BENGALURU (Reuters) - Analysts and traders have slashed their gold price forecasts, with many believing a return to last year’s record highs is unlikely as economic recovery tarnishes the safe-haven metal’s appeal, a Reuters poll showed on Tuesday.

FILE PHOTO: A worker places gold bullion on display at Hatton Garden Metals precious metal dealers in London, Britain July 21, 2015. REUTERS/Neil Hall

Spot gold has fallen to around $1,775 an ounce from an all-time high of $2,072.50 last August, when the COVID-19 pandemic upended economies and forced central banks to pump money into markets and cut interest rates.

Gold and silver prices

Returns on government bonds, an asset class that competes with gold, plunged last year, but U.S. Treasury yields have rebounded, fuelling talk of sooner-than-expected central bank tightening that would hurt bullion.

The poll of 42 analysts and traders returned a median forecast for gold of $1,784 an ounce for 2021 and $1,743 for 2022 - sharp downgrades from projections of $1,925 and $1,908 respectively in a similar poll three months ago.

“Most of the drivers (of the rally) are fading,” said Societe Generale analyst Florent Pele.

Analysts said, however, that interest in gold could be rekindled by events such as a weakening of the U.S. dollar, an inflation surge, falling stock markets or a wave of coronavirus infections big enough to derail economic growth.

They also said a revival in gold demand in Asia from a slump earlier in the pandemic would prevent prices from falling too far.

Gold versus real yields

The poll forecast silver would average $25.75 an ounce this year - down from a forecast of $25.86 in the previous survey - and $25 for 2022.

Most respondents said silver would outperform gold this year thanks to robust industrial consumption. Large quantities of silver are used in industries such as electronics and solar panels.

“Given silver’s use in renewables ... longer-term investor interest is likely to remain supportive of prices, particularly as industrial demand firms,” said Standard Chartered analyst Suki Cooper.

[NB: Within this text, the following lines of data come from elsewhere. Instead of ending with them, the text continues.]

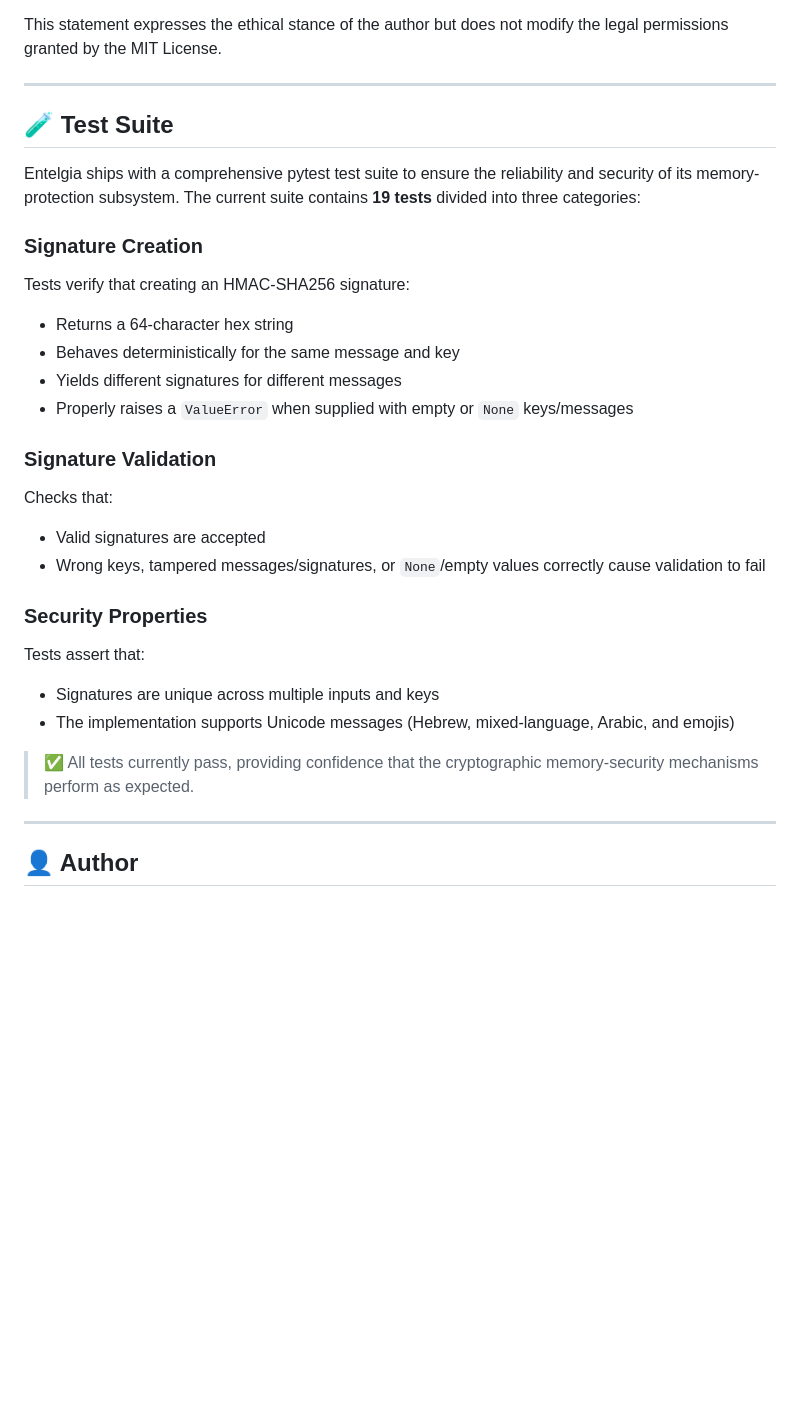
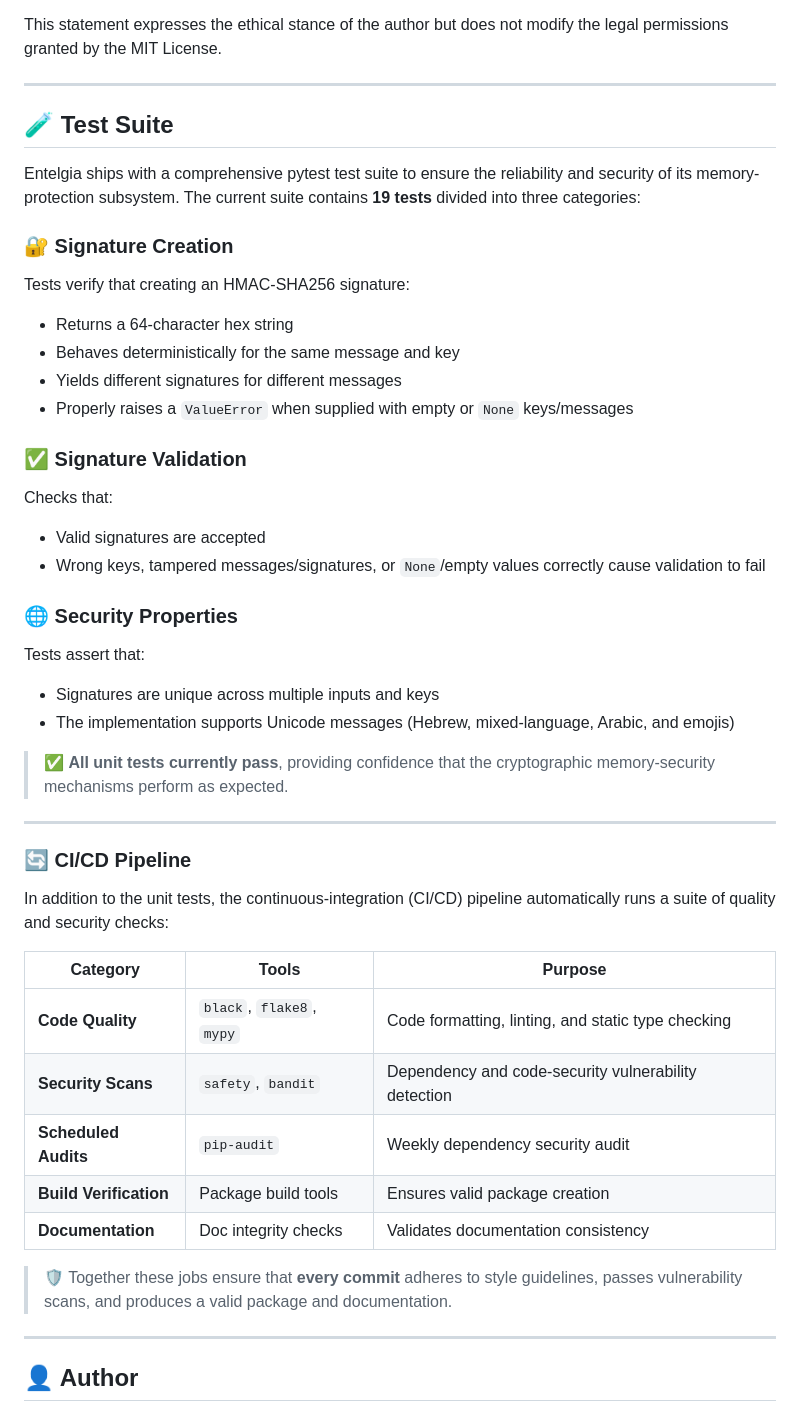
Before and after one commit to sivanhavkin/Entelgia, a Markdown page: README.md, the part around the change. GitHub-like rendering; blank space fills up the shorter version.

Commit message:
Enhance README with test suite and CI/CD details
Updated the README to enhance the test suite and CI/CD pipeline sections with improved formatting and clarity.

```diff
--- a/README.md
+++ b/README.md
@@ -272,28 +272,45 @@ The original creator, **Sivan Havkin**, does not endorse and is not responsible
 This statement expresses the ethical stance of the author but does not modify the legal permissions granted by the MIT License.
 
 ---
+
 ## 🧪 Test Suite
 
 Entelgia ships with a comprehensive pytest test suite to ensure the reliability and security of its memory-protection subsystem. The current suite contains **19 tests** divided into three categories:
 
-### Signature Creation
+### 🔐 Signature Creation
 Tests verify that creating an HMAC-SHA256 signature:
 - Returns a 64-character hex string
 - Behaves deterministically for the same message and key
 - Yields different signatures for different messages
 - Properly raises a `ValueError` when supplied with empty or `None` keys/messages
 
-### Signature Validation
+### ✅ Signature Validation
 Checks that:
 - Valid signatures are accepted
 - Wrong keys, tampered messages/signatures, or `None`/empty values correctly cause validation to fail
 
-### Security Properties
+### 🌐 Security Properties
 Tests assert that:
 - Signatures are unique across multiple inputs and keys
 - The implementation supports Unicode messages (Hebrew, mixed-language, Arabic, and emojis)
 
-> ✅ All tests currently pass, providing confidence that the cryptographic memory-security mechanisms perform as expected.
+> ✅ **All unit tests currently pass**, providing confidence that the cryptographic memory-security mechanisms perform as expected.
+
+---
+
+### 🔄 CI/CD Pipeline
+
+In addition to the unit tests, the continuous-integration (CI/CD) pipeline automatically runs a suite of quality and security checks:
+
+| Category | Tools | Purpose |
+|----------|-------|---------|
+| **Code Quality** | `black`, `flake8`, `mypy` | Code formatting, linting, and static type checking |
+| **Security Scans** | `safety`, `bandit` | Dependency and code-security vulnerability detection |
+| **Scheduled Audits** | `pip-audit` | Weekly dependency security audit |
+| **Build Verification** | Package build tools | Ensures valid package creation |
+| **Documentation** | Doc integrity checks | Validates documentation consistency |
+
+> 🛡️ Together these jobs ensure that **every commit** adheres to style guidelines, passes vulnerability scans, and produces a valid package and documentation.
  ---
 
 ## 👤 Author
```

Reporting by Sumita Layek in Bengaluru. Editing by Peter Hobson and Mark Potter